Halperin, John, ed. Jane Austen: Bicentenary Essays. New York: Cambridge University Press, 1975. A collection of essays on various aspects of Austen’s work. An excellent chapter by Robert B. Heilman explains how the title Pride and Prejucide defines the theme and the structure of the novel. In another essay, Karl Kroeber suggests some reasons for the work’s lasting popularity.

Halperin, John. The Life of Jane Austen. Baltimore: The Johns Hopkins University Press, 1984. A thorough and highly readable critical biography, written with the stated purpose of making Jane Austen “come alive.” Argues that neither Elizabeth Bennet nor any other character in the novels should be taken as representing so complex a person as Austen. Has perhaps the best summary available of the theories about the genesis of Pride and Prejudice. The book also includes a family tree, copious notes, and numerous illustrations.

Honan, Park. Jane Austen: Her Life. New York: St. Martin’s Press, 1987. A detailed biography that depicts Austen’s life and work and provides a portrait of England and the age. The chapter on Pride and Prejudice focuses on the novel’s reflection of a changing society in which economics, social class, and character all affect individual happiness.
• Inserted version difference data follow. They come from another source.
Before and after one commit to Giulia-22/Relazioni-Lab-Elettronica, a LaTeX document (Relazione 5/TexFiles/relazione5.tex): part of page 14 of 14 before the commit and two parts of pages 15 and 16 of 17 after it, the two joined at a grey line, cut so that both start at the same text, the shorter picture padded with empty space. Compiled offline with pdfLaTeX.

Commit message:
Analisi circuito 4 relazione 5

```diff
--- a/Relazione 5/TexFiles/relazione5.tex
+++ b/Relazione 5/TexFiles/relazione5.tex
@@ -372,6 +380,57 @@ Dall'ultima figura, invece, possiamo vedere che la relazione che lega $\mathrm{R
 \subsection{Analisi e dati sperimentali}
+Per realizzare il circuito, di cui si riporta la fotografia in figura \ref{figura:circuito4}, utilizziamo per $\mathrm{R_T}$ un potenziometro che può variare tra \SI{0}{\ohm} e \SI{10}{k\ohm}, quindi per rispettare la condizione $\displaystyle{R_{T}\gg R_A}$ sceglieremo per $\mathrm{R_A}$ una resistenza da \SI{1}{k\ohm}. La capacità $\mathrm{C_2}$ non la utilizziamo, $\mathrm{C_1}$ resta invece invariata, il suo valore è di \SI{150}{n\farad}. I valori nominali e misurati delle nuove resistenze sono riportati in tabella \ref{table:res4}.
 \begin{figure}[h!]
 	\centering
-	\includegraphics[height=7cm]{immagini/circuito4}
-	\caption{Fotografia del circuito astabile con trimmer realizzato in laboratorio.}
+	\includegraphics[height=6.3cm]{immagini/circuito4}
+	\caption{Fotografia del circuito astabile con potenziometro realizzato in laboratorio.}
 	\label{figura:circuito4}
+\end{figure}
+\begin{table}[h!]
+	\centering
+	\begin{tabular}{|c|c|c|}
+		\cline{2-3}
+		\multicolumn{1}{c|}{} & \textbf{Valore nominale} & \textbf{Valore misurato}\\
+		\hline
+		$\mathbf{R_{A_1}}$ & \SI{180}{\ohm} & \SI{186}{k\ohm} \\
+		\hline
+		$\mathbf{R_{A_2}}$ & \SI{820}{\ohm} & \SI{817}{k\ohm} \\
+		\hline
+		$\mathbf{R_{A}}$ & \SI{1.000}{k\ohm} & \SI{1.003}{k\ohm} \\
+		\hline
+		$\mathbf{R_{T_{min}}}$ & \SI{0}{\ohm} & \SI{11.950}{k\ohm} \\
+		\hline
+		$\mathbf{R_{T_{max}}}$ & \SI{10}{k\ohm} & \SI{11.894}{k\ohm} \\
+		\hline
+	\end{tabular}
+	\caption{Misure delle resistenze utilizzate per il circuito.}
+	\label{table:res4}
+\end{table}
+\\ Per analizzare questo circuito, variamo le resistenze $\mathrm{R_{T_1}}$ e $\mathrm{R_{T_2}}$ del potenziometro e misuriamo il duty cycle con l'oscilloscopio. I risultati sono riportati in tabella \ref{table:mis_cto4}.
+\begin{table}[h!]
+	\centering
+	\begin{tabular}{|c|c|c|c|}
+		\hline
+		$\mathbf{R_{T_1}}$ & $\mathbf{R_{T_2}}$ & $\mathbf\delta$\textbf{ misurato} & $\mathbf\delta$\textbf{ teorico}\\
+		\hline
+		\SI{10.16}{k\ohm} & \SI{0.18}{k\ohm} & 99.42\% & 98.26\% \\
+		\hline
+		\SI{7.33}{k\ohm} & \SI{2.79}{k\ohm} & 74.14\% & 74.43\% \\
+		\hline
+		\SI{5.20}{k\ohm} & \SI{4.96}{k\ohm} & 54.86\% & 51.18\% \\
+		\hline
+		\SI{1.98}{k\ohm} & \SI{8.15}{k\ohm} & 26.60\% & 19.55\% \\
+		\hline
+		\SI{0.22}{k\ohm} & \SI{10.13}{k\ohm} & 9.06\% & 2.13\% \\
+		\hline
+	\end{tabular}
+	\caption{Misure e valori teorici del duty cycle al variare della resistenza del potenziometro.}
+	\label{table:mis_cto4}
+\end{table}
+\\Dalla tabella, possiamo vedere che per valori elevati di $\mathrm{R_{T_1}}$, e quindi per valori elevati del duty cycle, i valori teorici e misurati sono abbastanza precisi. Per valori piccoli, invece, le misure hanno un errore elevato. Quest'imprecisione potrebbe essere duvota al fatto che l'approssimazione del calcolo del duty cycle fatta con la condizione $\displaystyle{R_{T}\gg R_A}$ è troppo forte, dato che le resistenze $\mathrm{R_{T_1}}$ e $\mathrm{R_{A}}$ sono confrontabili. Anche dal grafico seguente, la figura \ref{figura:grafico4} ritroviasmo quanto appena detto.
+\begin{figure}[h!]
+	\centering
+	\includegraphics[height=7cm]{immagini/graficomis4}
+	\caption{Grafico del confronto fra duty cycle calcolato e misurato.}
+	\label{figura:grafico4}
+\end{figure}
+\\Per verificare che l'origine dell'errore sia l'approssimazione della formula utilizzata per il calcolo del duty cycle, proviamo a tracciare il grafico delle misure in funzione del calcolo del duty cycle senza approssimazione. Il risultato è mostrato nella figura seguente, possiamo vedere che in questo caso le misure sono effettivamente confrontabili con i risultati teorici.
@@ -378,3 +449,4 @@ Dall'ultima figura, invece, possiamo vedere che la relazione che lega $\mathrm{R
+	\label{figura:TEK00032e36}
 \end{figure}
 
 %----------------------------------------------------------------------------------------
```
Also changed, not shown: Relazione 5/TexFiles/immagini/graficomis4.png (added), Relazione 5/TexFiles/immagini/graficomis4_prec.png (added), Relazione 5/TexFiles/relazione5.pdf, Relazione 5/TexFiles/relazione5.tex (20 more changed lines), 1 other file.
Howe, Florence, ed. Tradition and the Talents of Women. Urbana: University of Illinois Press, 1991. Feminist criticism of various writers. An essay by Jen Ferguson Carr notes that although both Mrs. Bennet and Elizabeth are excluded from power in a male-dominated society, only the daughter is intelligent enough to use language to “dissociate herself from her devalued position.”

Kirkham, Margaret. Jane Austen, Feminism, and Fiction. Brighton, Sussex, England: Harvester Press, 1983. Although Elizabeth Bennet is the most appealing of Austen’s heroines, the novelist herself had misgivings about Pride and Prejudice, probably because its light-hearted ending depends upon Elizabeth’s losing her integrity. Concludes with a helpful summary of the critical tradition.

McMaster, Juliet, ed. Jane Austen’s Achievement. New York: Barnes & Noble, 1976. A collection of six papers delivered at the Jane Austen Bicentennial Conference at the University of Alberta. Lloyd W. Brown’s chapter “The Business of Marrying and Mothering” and A. Walton Litz’s “‘A Development of Self’: Character and Personality in Jane Austen’s Fiction” both deal with Pride and Prejudice.

Mansell, Darrel. The Novels of Jane Austen: An Interpretation. New York: Barnes & Noble Books, 1973. An interesting interpretation that insists Austen is less interested in imitating reality than in depicting the psychological progress of Elizabeth and Darcy. The chapter on Pride and Prejudice provides an excellent analysis of Austen’s use of irony.

Moler, Kenneth L. “Pride and Prejudice”: A Study in Artistic Economy. Boston: Twayne, 1989. Intended as a student’s companion to the novel, a useful book for the first-time reader of Jane Austen. Includes a historical context and critical reception of the novel. Also examines the themes of moral blindness and self-knowledge, art, and nature, as well as Austen’s use of symbolism, language, and literary allusion.

Smith, LeRoy W. Jane Austen and the Drama of Woman. New York: St. Martin’s Press, 1983. In Pride and Prejudice, Austen shows the ideal marriage as depending upon overcoming the institution’s “threat to selfhood.” Unlike most women of her period, Elizabeth Bennet insists both on choosing her own husband and on retaining her intellectual and emotional independence.

Sulloway, Alison G. Jane Austen and the Province of Womanhood. Philadelphia: University of Pennsylvania Press, 1989. Pointing out that in nineteenth century society men had “rights” and women had “duties,” this author examines the various areas in which women function in Austen’s novels, including the “Ballroom,” the “Drawing Room,” and the “Garden.” Sulloway’s approach is original and perceptive.

Yaeger, Patricia, and Beth Kowaleski-Wallace, eds. Refiguring the Father: New Feminist Readings of Patriarchy. Carbondale: Southern Illinois University Press, 1989. A collection of essays on various writers. In “The Humiliation of Elizabeth Bennet,” Susan Fraiman argues that when Elizabeth Bennet marries Darcy, she is exchanging a passive, permissive father for a father figure who, as a strong-willed male of lofty social status, may give her ease but will certainly take away her independence.